Segment Open

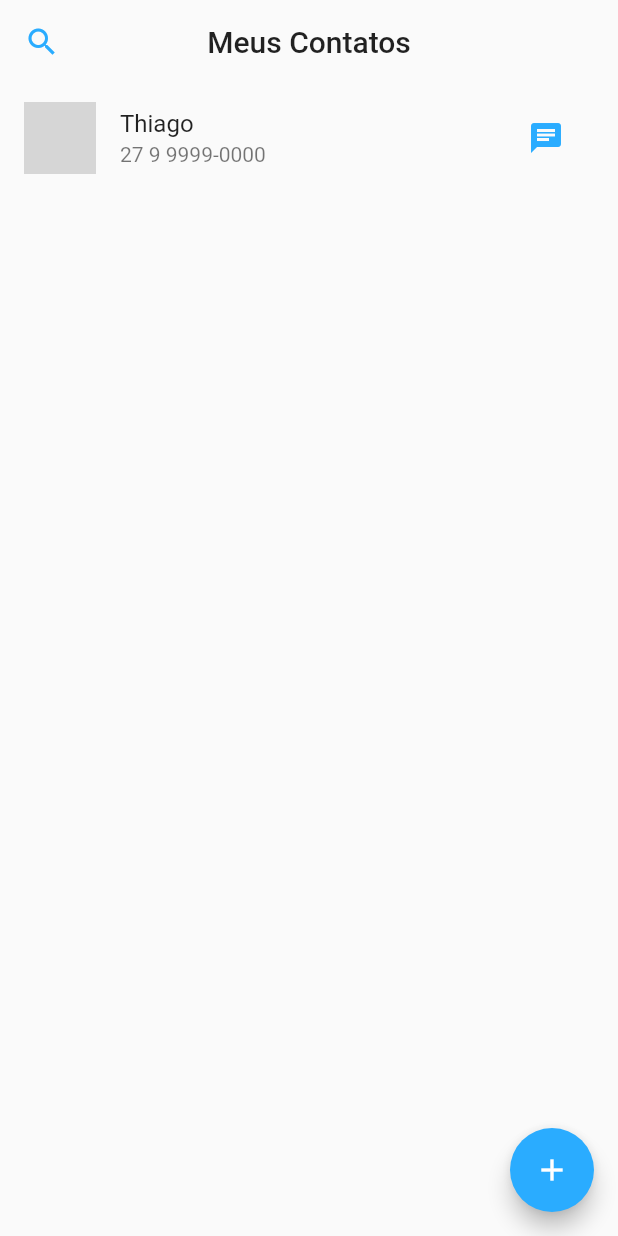
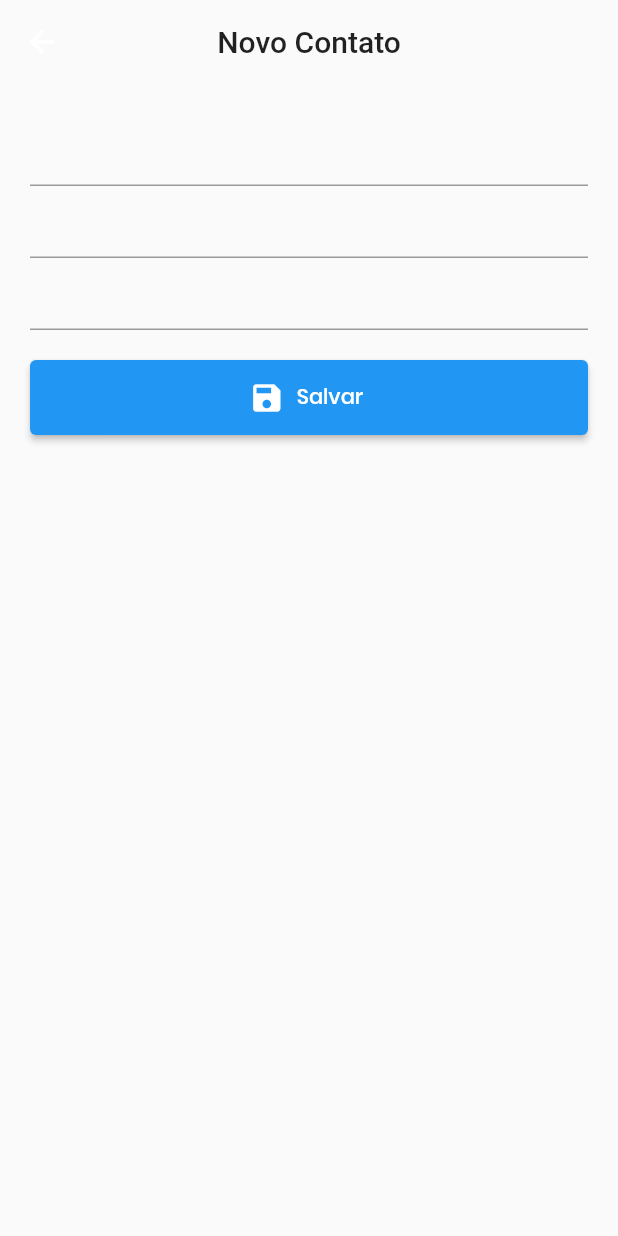
Before and after one commit to thiago-miranda/Contact-App, a Flutter app: the screen it shows after launch, after a tap on the "add" icon, on a phone screen of 412 x 824 dp. Run offline on Flutter 3.47's test engine with Material 2 defaults, Android fonts, the phone set to English and light mode, and no system bars; network calls fail; Roboto replaces fonts that are missing (Poppings); grey boxes are pictures that could not be loaded.

Commit message:
editarContato

```diff
--- a/lib/android/views/details.view.dart
+++ b/lib/android/views/details.view.dart
@@ -1,4 +1,6 @@
 import 'package:contact_app/android/styles.dart';
+import 'package:contact_app/android/views/editor-contact.view.dart';
+import 'package:contact_app/models/contact.model.dart';
 import 'package:flutter/material.dart';
 
 class DetailsView extends StatelessWidget {
@@ -146,7 +148,21 @@ class DetailsView extends StatelessWidget {
         ],
       ),
       floatingActionButton: FloatingActionButton(
-        onPressed: () {},
+        onPressed: () {
+          Navigator.push(
+            context,
+            MaterialPageRoute(
+              builder: (context) => EditorContactView(
+                model: ContactModel(
+                  id: "1",
+                  name: "Sinon",
+                  email: "email@mail.com",
+                  phone: "11 9999-8888",
+                ),
+              ),
+            ),
+          );
+        },
         backgroundColor: Theme.of(context).primaryColor,
         child: const Icon(
           Icons.edit,
--- /dev/null
+++ b/lib/android/views/editor-contact.view.dart
@@ -0,0 +1,80 @@
+import 'package:contact_app/android/styles.dart';
+import 'package:contact_app/models/contact.model.dart';
+import 'package:flutter/material.dart';
+
+class EditorContactView extends StatelessWidget {
+  const EditorContactView({Key? key, this.model}) : super(key: key);
+
+  final ContactModel? model;
+
+  @override
+  Widget build(BuildContext context) {
+    return Scaffold(
+      appBar: AppBar(
+        title: model == null
+            ? const Text(
+                "Novo Contato",
+                style: TextStyle(
+                  color: Colors.black87,
+                ),
+              )
+            : const Text(
+                "Editar Contato",
+                style: TextStyle(
+                  color: Colors.black87,
+                ),
+              ),
+        centerTitle: true,
+        backgroundColor: Colors.transparent,
+        elevation: 0,
+      ),
+      body: SingleChildScrollView(
+        padding: const EdgeInsets.all(20),
+        child: Form(
+          child: Column(
+            children: [
+              TextFormField(
+                initialValue: model?.name,
+                onSaved: (val) {
+                  model?.name = val;
+                },
+              ),
+              TextFormField(
+                initialValue: model?.phone,
+                onSaved: (val) {
+                  model?.phone = val;
+                },
+              ),
+              TextFormField(
+                initialValue: model?.email,
+                onSaved: (val) {
+                  model?.email = val;
+                },
+              ),
+              const SizedBox(
+                height: 20,
+              ),
+              SizedBox(
+                width: double.infinity,
+                height: 50,
+                child: ElevatedButton.icon(
+                  onPressed: () {},
+                  icon: const Icon(
+                    Icons.save,
+                    color: accentColor,
+                  ),
+                  label: const Text(
+                    "Salvar",
+                    style: TextStyle(
+                      color: accentColor,
+                    ),
+                  ),
+                ),
+              ),
+            ],
+          ),
+        ),
+      ),
+    );
+  }
+}
--- a/lib/android/views/home.view.dart
+++ b/lib/android/views/home.view.dart
@@ -1,4 +1,5 @@
 import 'package:contact_app/android/views/details.view.dart';
+import 'package:contact_app/android/views/editor-contact.view.dart';
 import 'package:flutter/material.dart';
 
 class HomeView extends StatelessWidget {
@@ -61,7 +62,14 @@ class HomeView extends StatelessWidget {
         ],
       ),
       floatingActionButton: FloatingActionButton(
-        onPressed: () {},
+        onPressed: () {
+          Navigator.push(
+            context,
+            MaterialPageRoute(
+              builder: (context) => const EditorContactView(),
+            ),
+          );
+        },
         backgroundColor: Theme.of(context).primaryColor,
         child: const Icon(Icons.add),
       ),
--- /dev/null
+++ b/lib/models/contact.model.dart
@@ -0,0 +1,13 @@
+class ContactModel {
+  String? id;
+  String? name;
+  String? email;
+  String? phone;
+
+  ContactModel({
+    this.id,
+    this.name,
+    this.email,
+    this.phone,
+  });
+}
```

Segment Closed

Task instructions: For the material, find the number of lines holding the word "context" and give that figure and nothing more.

Answer area: 7